It's normal for children and young people to feel worried or anxious from time to time – such as when they're starting school or nursery, or moving to a new area.
But for some children and young people, anxiety affects their behaviour and thoughts every day, interfering with their school, home and social life.
This is when you may need professional help to tackle it.
Symptoms of anxiety in children and young people
Signs to look out for in your child are:
- finding it hard to concentrate
- not sleeping, or waking in the night with bad dreams
- eating more or less than usual
- quickly getting angry or irritable, and being out of control during outbursts
- constantly worrying or having negative thoughts
- feeling tense and fidgety, or using the toilet often
- always crying
- being clingy, especially in young children
- complaining of tummy aches and feeling unwell
How to help your anxious child
If your child is having problems with anxiety, there's plenty you can do to help.
Above all, it's important to talk to your child about their anxiety or worries.
Read more about anxiety in children, including self-help tips for parents of anxious children.
Many children at different ages may have anxieties that will go away after a while, with your reassurance.
However, it's a good idea to seek professional help or reassurance yourself if your child is constantly anxious and:
- it's not getting better, or is getting worse
- self-help is not working
- it's affecting their school or family life, or their friendships
Where to get help for anxiety
An appointment with a GP is a good place to start.
You can talk to the GP on your own or with your child, or your child might be able to have an appointment without you.
If the GP thinks your child could have an anxiety disorder, they may refer them for an assessment with your local children and young people's mental health services (CYPMHS).
Specialist CYPMHS are NHS mental health services that focus on the needs of children and young people. CYPMHS workers are trained to help young people with a wide range of problems, including anxiety.
If your child does not want to see a doctor, they may be able to get help directly from a local youth counselling service. For more information, visit Youth Access. You may also want to talk to your child's school about their anxiety and any support they need.

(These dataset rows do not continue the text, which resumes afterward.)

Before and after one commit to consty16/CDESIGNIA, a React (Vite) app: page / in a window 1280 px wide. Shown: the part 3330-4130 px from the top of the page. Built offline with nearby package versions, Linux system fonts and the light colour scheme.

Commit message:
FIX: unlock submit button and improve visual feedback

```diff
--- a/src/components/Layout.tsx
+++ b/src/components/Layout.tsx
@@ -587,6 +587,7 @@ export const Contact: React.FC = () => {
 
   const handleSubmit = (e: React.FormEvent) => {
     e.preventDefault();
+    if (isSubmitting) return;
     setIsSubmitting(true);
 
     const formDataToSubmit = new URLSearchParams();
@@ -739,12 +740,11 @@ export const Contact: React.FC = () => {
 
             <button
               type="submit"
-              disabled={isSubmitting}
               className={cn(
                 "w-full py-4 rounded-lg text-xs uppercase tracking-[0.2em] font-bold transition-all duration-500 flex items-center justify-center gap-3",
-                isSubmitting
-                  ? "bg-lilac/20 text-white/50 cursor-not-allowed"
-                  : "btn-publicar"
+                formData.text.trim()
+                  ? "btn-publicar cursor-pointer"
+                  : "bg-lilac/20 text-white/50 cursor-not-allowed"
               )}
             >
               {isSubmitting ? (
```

Treatments for anxiety disorders in children and young people
The type of treatment offered will depend on your child's age and the cause of their anxiety.

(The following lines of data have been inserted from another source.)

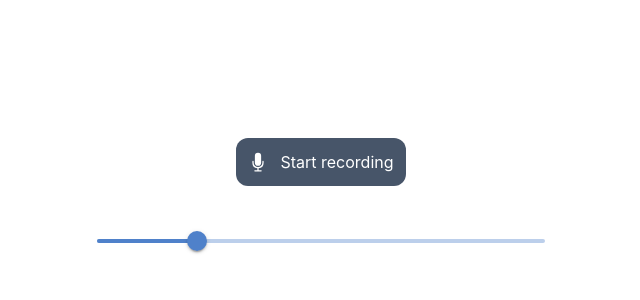
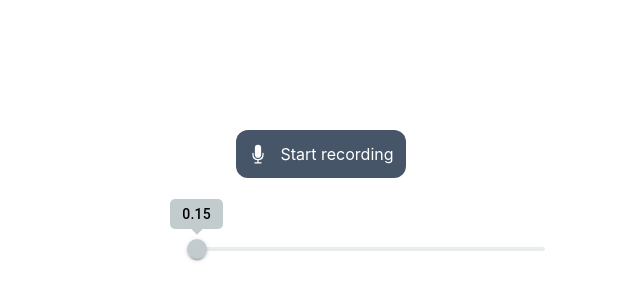
Before and after one commit to Shaky-Sahil/Delayed-Auditory-Feedback, a React (Create React App) app: page / in a window 1280 px wide. Shown: the part 196-496 px from the top of the page, without its empty margins (319-959 px from the left). Built offline with nearby package versions, Linux system fonts and the light colour scheme; no server answers.

Commit message:
styling test6

```diff
--- a/src/components/Daf.js
+++ b/src/components/Daf.js
@@ -72,13 +72,16 @@ const Daf = () => {
     }
   };
 
+
+
+
   return (
     <>
     <div className='text-white flex justify-center items-center w-full h-screen text-center'>
 
       <div className='w-full'>
 
-        <div className='flex pb-6 items-center justify-center'>
+        <div className='flex pb-4 items-center justify-center'>
 
           <button className=' flex' onClick={()=>{
           if(micPermission){
@@ -98,6 +101,7 @@ const Daf = () => {
 
         </div>
             <div className='w-[35%] m-auto'>
+              <p className='flex p-0 m-0'>Delay:</p>
           <Slider
           className='custom-slider'
           color='sprimary'
@@ -106,24 +110,24 @@ const Daf = () => {
           step={0.01}
           value={delay}
           onChange={handleDelayChange}
-          valueLabelDisplay="auto"
+          valueLabelDisplay="on"
           sx={{
             '& .MuiSlider-thumb': {
               borderRadius: '20px',
               height:'20px',
             },
             '& span': {
-              background:"#4f81ca",
+              background:"#c2cccf",
               border:"none",
             },
             '& .MuiSlider-valueLabel': {
-              backgroundColor: '#4f81ca',
+              color:"black",
               borderRadius: '5px',
               border: 'none',
               height: '30px',
             },
             '& .MuiSlider-track': {
-              backgroundColor: '#4f81ca',
+              backgroundColor: 'white',
               borderRadius: '4px',
             }
           }}
```
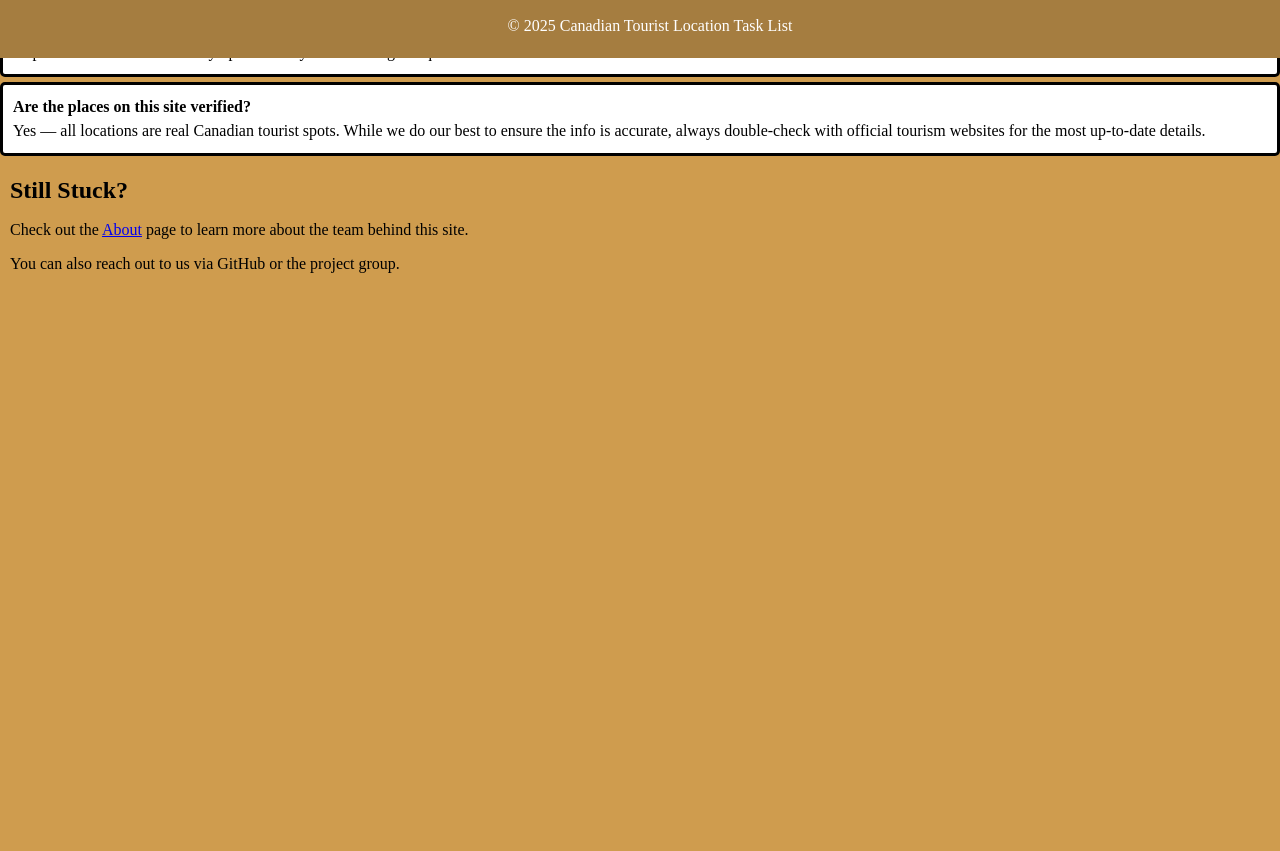
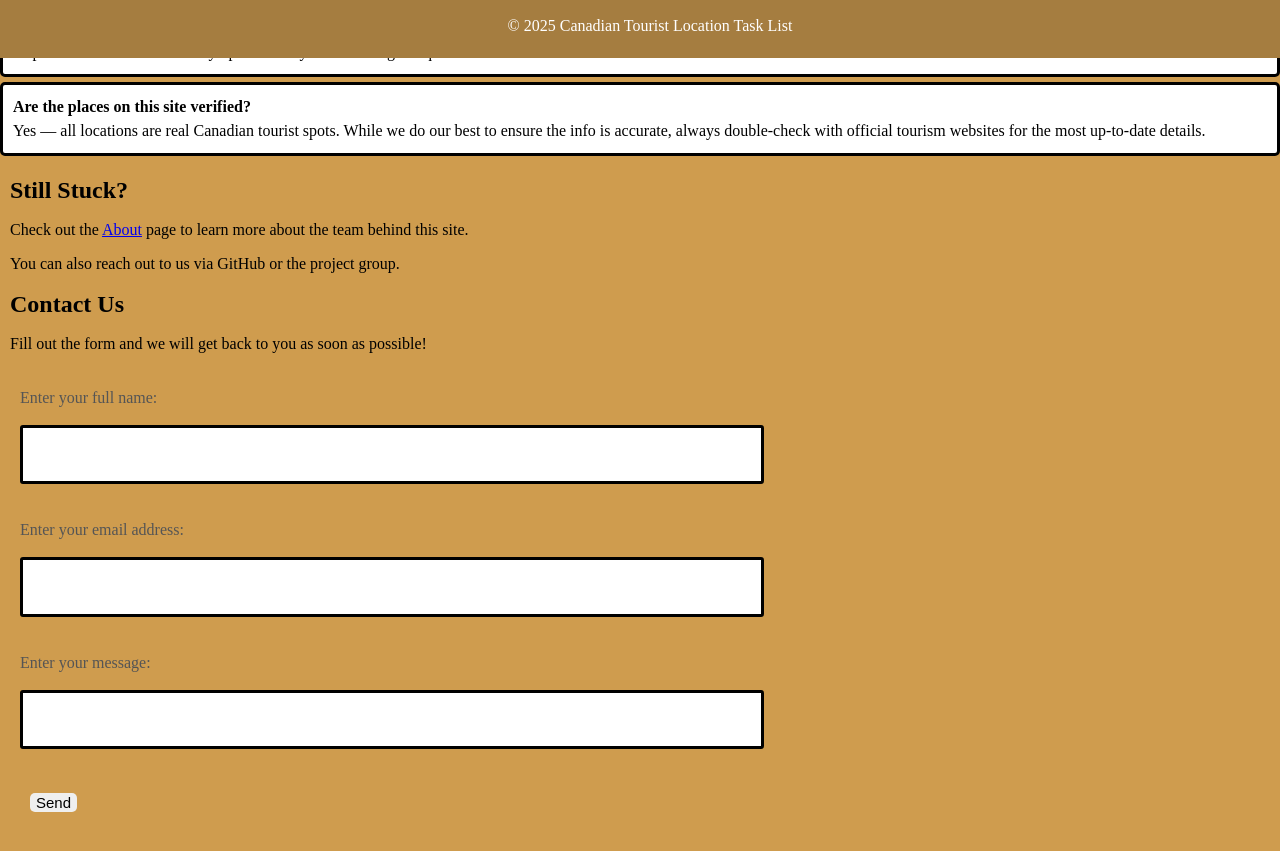
Before and after one commit to ManyManicAmbitions/Canadian-Tourist-Location-Task-List, a plain HTML site: page help.html in a window 1280 px wide. Shown: the part 742-1593 px from the top of the page. Before the commit the page ends 1093 px from the top, so only its background shows below. Drawn offline with Linux system fonts and the light colour scheme.

Commit message:
added contact form in help page

```diff
--- a/help.html
+++ b/help.html
@@ -49,6 +49,27 @@
       <p>Check out the <a href="about.html">About</a> page to learn more about the team behind this site.</p>
       <p>You can also reach out to us via GitHub or the project group.</p>
     </section>
+
+    <section id="contact">
+      <h2>Contact Us</h2>
+      <p>Fill out the form and we will get back to you as soon as possible!</p>
+      <!-- <h1>Registration Form</h1> -->
+      <form name="myForm" action="#" method="POST">
+      <label for="name">Enter your full name:</label>
+      <input type="text" id="name" name="name" required><br><br>
+
+      <label for="email">Enter your email address:</label>
+      <input type="email" id="email" name="email" required><br><br>
+
+      <label for="message">Enter your message:</label>
+      <input type="message" id="message" name="message" required><br><br>
+
+      <button onclick ="validateForm()" type="submit">Send</button>
+
+  </section>
+
+
+
   </main>
 
   <footer>
--- a/style.css
+++ b/style.css
@@ -80,3 +80,44 @@ footer{
     bottom: 0;
     width: 100%;
 }
+
+form {
+
+    padding: 20px;
+    /* border: 1px solid #ddd; */
+    border-radius: 5px;
+    /* width: 300px; */
+    margin: 0 auto;
+  }
+
+
+  input[type="text"], input[type="email"], input[type="message"] {
+    width: 60%;
+    padding: 10px;
+    margin: 10px 0;
+    border: 3px solid black;
+    border-radius: 3px;
+    box-sizing: border-box;
+  font-weight:400;
+  line-height: 2.5;
+  }
+
+  input[type="submit"] {
+    background-color: #4CAF50;
+    color: white;
+    padding: 10px;
+    border: none;
+    border-radius: 3px;
+    cursor: pointer;
+    width: 100%;
+  }
+
+  input[type="submit"]:hover {
+    background-color: #0bd416;
+  }
+
+  form label {
+    display: block;
+    margin-bottom: 5px;
+    color: #555;
+  }
```
Also changed, not shown: script.js (+20 -0 lines).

- Counselling can help your child understand what's making them anxious and allow them to work through the situation.
- Cognitive behavioural therapy (CBT) is a talking therapy that can help your child manage their anxiety by changing the way they think and behave. This could be in person or as self-help online.
- Anxiety medicines may be offered to your child if their anxiety is severe or does not get better with talking therapies. They're usually only prescribed by doctors who specialise in children and young people's mental health.
What causes anxiety disorders in children and young people
Having a close family member with anxiety may increase your child's chance of having it too.
Children can also pick up anxious behaviour from being around anxious people.
Some children develop anxiety after stressful events, such as:
- frequently moving house or school
- parents fighting or arguing
- the death of a close relative or friend
- becoming seriously ill or getting injured in an accident
- school-related issues like exams or bullying
- being abused or neglected
More information and support
- Mental Health Foundation: The Anxious Child – a booklet for parents and carers
- Royal College of Psychiatrists: worries and anxieties – for parents and carers
- YoungMinds Parents Helpline – call 0808 802 5544 (Monday to Friday 9.30am to 4pm, free for mobiles and landlines)